In order to purchase the $5 rotisserie chicken at Costco, the worker has to be able to get to the store. In the United States, this is most likely going to be achieved by driving a car.
Therefore, the worker has to pay for gasoline. Gasoline, then, has to be cheap enough to fit within their budget. Uncapher prices it at $4 per gallon at the time of this essay. He argues that similar to the rotisserie chicken and the bottle of water, it’s impossible that gasoline can cost so little.
He references external costs as being the reason for the low prices of these goods. In simple terms, gasoline cannot be produced for $4 dollars a gallon. Much of the actual cost of these good, including human and environmental side effects, are off-loaded onto other parts of the global system, if addressed at all.
The burdens of the current system are off-loaded somewhere. The emissions produced by our vehicles go somewhere. The plastics produced from our packaging goes somewhere. We may never be part of that somewhere. It may be future generations. It may be other countries. We may never be judged by our current actions. Does that make them ethical?
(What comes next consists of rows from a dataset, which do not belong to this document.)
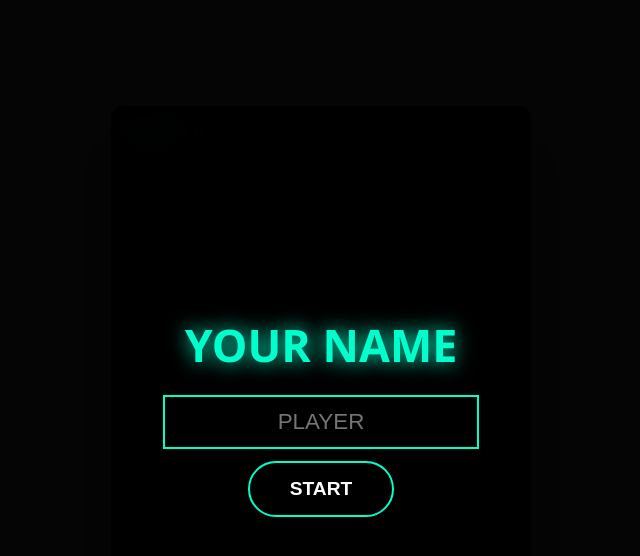
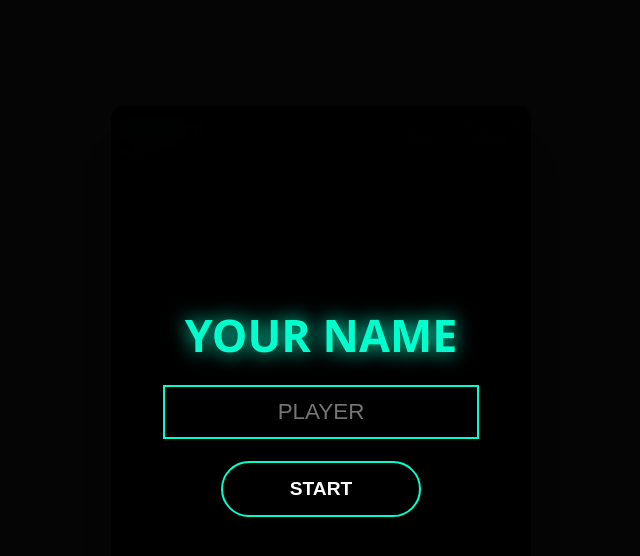
Before and after one commit to viktor448/Neon-blocks-, a website: page index.html in a window 1280 px wide. Both pictures are taken after a click on the button "START GAME". Shown: the whole page, without its empty margins (319-959 px from the left). Drawn offline with Linux system fonts and the light colour scheme.

Commit message:
Update playlist to include 11 tracks and adjust display

```diff
--- a/index.html
+++ b/index.html
@@ -54,6 +54,7 @@
             height: auto; box-shadow: 0 0 40px rgba(0,0,0,0.7);
         }
 
+        /* ИДЕАЛЬНОЕ ЦЕНТРИРОВАНИЕ PERFECT SCORE */
         #perfect-layer {
             position: absolute; top: 0; left: 0; width: 100%; height: 100%;
             display: flex; justify-content: center; align-items: center;
@@ -76,11 +77,12 @@
         .hidden { display: none !important; }
 
         h1 { font-size: 2.8rem; color: var(--primary-color); text-shadow: 0 0 20px var(--primary-color); margin-bottom: 20px; }
-        .menu-btn { padding: 15px 40px; font-size: 1.2rem; background: transparent; color: white; border: 2px solid var(--primary-color); border-radius: 50px; text-transform: uppercase; font-weight: 900; cursor: pointer; }
+        .menu-btn { padding: 15px 40px; font-size: 1.2rem; background: transparent; color: white; border: 2px solid var(--primary-color); border-radius: 50px; text-transform: uppercase; font-weight: 900; margin: 10px; cursor: pointer; min-width: 200px; }
 
         #track-display { position: absolute; top: 70px; font-size: 0.8rem; color: var(--primary-color); font-weight: bold; opacity: 0; transition: 0.5s; z-index: 20; }
         #beat-fx { position: absolute; top: 0; left: 0; width: 100%; height: 100%; pointer-events: none; border: 0px solid var(--primary-color); box-sizing: border-box; transition: 0.1s; z-index: 5; }
 
+        /* Leaderboard styles */
         #leaderboard-overlay .panel {
             background: linear-gradient(180deg, rgba(0,0,0,0.2), rgba(0,0,0,0.6));
             padding: 20px; border-radius: 12px; border: 2px solid rgba(0,255,204,0.15); width: 90%;
@@ -99,7 +101,7 @@
 
     <div id="game-container">
         <div id="beat-fx"></div>
-        <div id="track-display">TRACK 1/10</div>
+        <div id="track-display">TRACK 1/11</div>
 
         <div id="perfect-layer">
             <div id="perfect-score-msg">PERFECT!</div>
@@ -176,16 +178,39 @@
     let highScore = parseInt(localStorage.getItem('neonBlocks_best')) || 0;
     highScoreEl.innerText = highScore;
 
-    const playlist = Array.from({length: 10}, (_, i) => `https://www.soundhelix.com/examples/mp3/SoundHelix-Song-${i+1}.mp3`);
+    // --- ПЛЕЙЛИСТ (11 ТРЕКОВ) ---
+    const playlist = [
+        'https://www.soundhelix.com/examples/mp3/SoundHelix-Song-1.mp3',
+        'https://www.soundhelix.com/examples/mp3/SoundHelix-Song-2.mp3',
+        'https://www.soundhelix.com/examples/mp3/SoundHelix-Song-3.mp3',
+        'https://www.soundhelix.com/examples/mp3/SoundHelix-Song-4.mp3',
+        'https://www.soundhelix.com/examples/mp3/SoundHelix-Song-5.mp3',
+        'https://www.soundhelix.com/examples/mp3/SoundHelix-Song-6.mp3',
+        'https://www.soundhelix.com/examples/mp3/SoundHelix-Song-7.mp3',
+        'https://www.soundhelix.com/examples/mp3/SoundHelix-Song-8.mp3',
+        'https://www.soundhelix.com/examples/mp3/SoundHelix-Song-9.mp3',
+        'https://www.soundhelix.com/examples/mp3/SoundHelix-Song-10.mp3',
+        './nena.mp3' // Песня должна лежать в той же папке на GitHub
+    ];
+
     let currentTrack = 0;
     const bgMusic = new Audio();
     bgMusic.volume = 0.25;
 
+    // Если трек не загрузился, переключаем на следующий автоматически
+    bgMusic.onerror = () => {
+        console.warn("Track failed to load, skipping...");
+        nextTrack();
+    };
+
     function playTrack(idx) {
         currentTrack = idx % playlist.length;
         bgMusic.src = playlist[currentTrack];
-        bgMusic.play().catch(() => {});
-        trackDisplay.innerText = `TRACK ${currentTrack + 1}/10`;
+        bgMusic.load(); // Принудительная загрузка
+        bgMusic.play().catch(() => {
+            console.log("Music waiting for interaction...");
+        });
+        trackDisplay.innerText = `TRACK ${currentTrack + 1}/${playlist.length}`;
         trackDisplay.style.opacity = 1;
         setTimeout(() => trackDisplay.style.opacity = 0, 2000);
     }
@@ -398,7 +423,7 @@
             json.forEach((it, idx) => {
                 const div = document.createElement('div');
                 div.className = 'leader-item';
-                div.innerHTML = `<div style="display:flex;align-items:center"><div class="leader-rank">${idx+1}</div><div class="leader-name">${it.name}</div></div><div class="leader-score">${it.score}</div>`;
+                div.innerHTML = `<div style="display:flex;align-items:center"><div class="leader-rank">${idx+1}</div><div class="leader-name">${escapeHtml(it.name)}</div></div><div class="leader-score">${it.score}</div>`;
                 list.appendChild(div);
             });
         } catch (err) { list.innerHTML = `<div style="color:#f55; text-align:center; padding:12px">Error</div>`; }
@@ -428,7 +453,6 @@
         else showMenu();
     };
 
-    // РЕГИСТРАЦИЯ SERVICE WORKER
     if ('serviceWorker' in navigator) {
         navigator.serviceWorker.register('sw.js');
     }
```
Uncapher’s essay is extremely well written and though-provoking. I’ll leave one of the most impactful sections for you to contemplate for yourself.
A black man named Gregory Vaughn Hill Jr. was listening to music in his garage in Fort Pierce, Florida, when a white sheriff’s deputy named Christopher Newman arrived to ask him to turn it down and ended up shooting him three times, killing him. Mr. Hill left behind a fiancée and three children, who filed a wrongful-death lawsuit. The jury in the case denied that Newman had used excessive force but acknowledged negligence on the part of the sheriff’s office. They awarded the family $4: $1 for the funeral and $1 for each child.